Hayward started as a logging town in a river valley. The river was and is the Namekagon, now part of the St. Croix National Scenic Waterway. It’s about 100 miles long and has its name from the Ojibwe Indian word for “river at the place abundant with sturgeons”. The lumberjacks used the river to float logs down to the mills for processing, which of course is no longer necessary since we have roads and trucks. All that’s left of this part of history is the logrolling competitions and that championship contest is usually held in Hayward.
My trek to the Namekagon started at Par Place Condominiums where I am staying. These condos are built on the “used to be RoyNona Golf Course” which is also the “used to be Roy Smith farm”. Roy Smith was my grandfather. The river is fairly close to the farm/golf course/condos, so my sister-in-law MP and I decided to bike there. Our route started down a trail on an old railroad bed. I actually remember when trains ran the tracks there and the engineer would wave to me and blow the train whistle. It hurts to say this.

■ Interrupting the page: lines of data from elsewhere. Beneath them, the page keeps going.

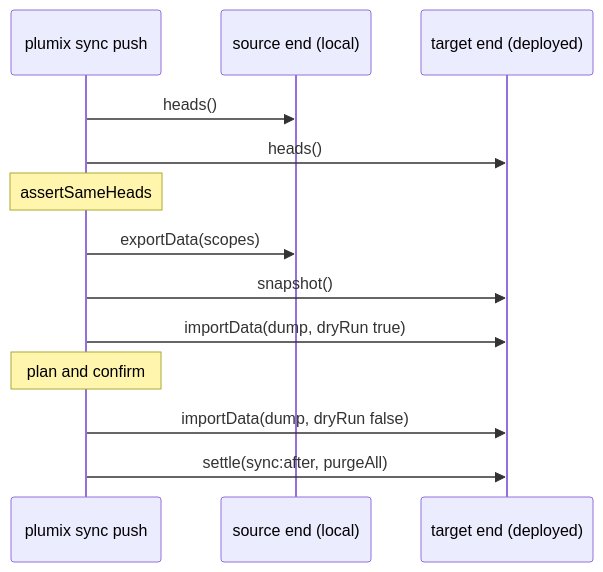
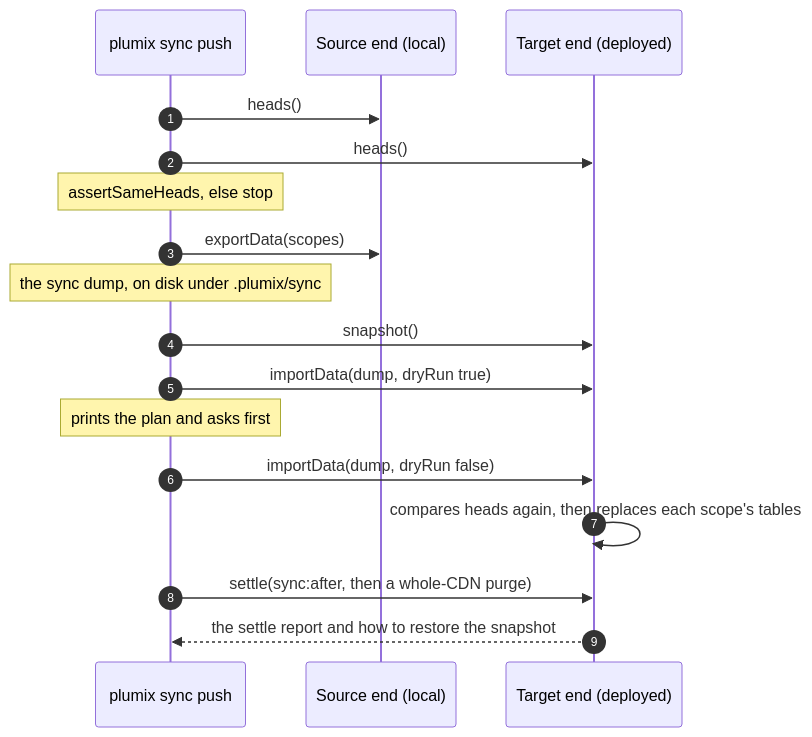
One commit to withplumix/plumix changed the diagram in docs/architecture/sync-and-import.md. Above: the diagram before and after it, drawn with Mermaid. The commit also changed other lines of this file and 21 other files, not shown here.

````diff
--- a/docs/architecture/sync-and-import.md
+++ b/docs/architecture/sync-and-import.md
@@ -15,15 +16,19 @@
 ```mermaid
 sequenceDiagram
+  autonumber
   participant CLI as plumix sync push
-  participant Src as source end (local)
-  participant Tgt as target end (deployed)
+  participant Src as Source end (local)
+  participant Tgt as Target end (deployed)
   CLI->>Src: heads()
   CLI->>Tgt: heads()
-  Note over CLI: assertSameHeads
+  Note over CLI: assertSameHeads, else stop
   CLI->>Src: exportData(scopes)
+  Note over CLI: the sync dump, on disk under .plumix/sync
   CLI->>Tgt: snapshot()
   CLI->>Tgt: importData(dump, dryRun true)
-  Note over CLI: plan and confirm
+  Note over CLI: prints the plan and asks first
   CLI->>Tgt: importData(dump, dryRun false)
-  CLI->>Tgt: settle(sync:after, purgeAll)
+  Tgt->>Tgt: compares heads again, then replaces each scope's tables
+  CLI->>Tgt: settle(sync:after, then a whole-CDN purge)
+  Tgt-->>CLI: the settle report and how to restore the snapshot
 ```
````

These trails are all over the Hayward area and are used by snowmobiles and skiiers in the winter, bikes and hikers and ATV’s in the summer. The trails circling the town are paved, unlike this one, which is unpaved,peaceful and straight, lined with goldenrod and blackberry bushes. The breeze rattles the leaves on the poplar trees so there is a steady, soft white noise which belies all the motion you see when you glance at them. About half a mile on the trail brought us to Airport Road (another creative place name). Another half mile and we were at a small park on the river, across the road from the small, mostly private airport.
We parked our bikes and walked down to the boat landing. The Namekagon is a great river for canoeing, kayaking, tubing and fishing, although I do not vouch for the fishing part. I have done the other three. There has been a lot of rain this summer, and even some flooding, so the river is high and swift. There are a few white water places but a great deal of it is like this picture – tranquil appearing. Any time we do a river trip we see wildlife, eagles, deer, otters, and bear. And wildflowers are everywhere. Floating down the Namekagon is one of my favorite things to do.
Another one foot dip. The water was cool and the mosquitoes were fierce so we didn’t stay long.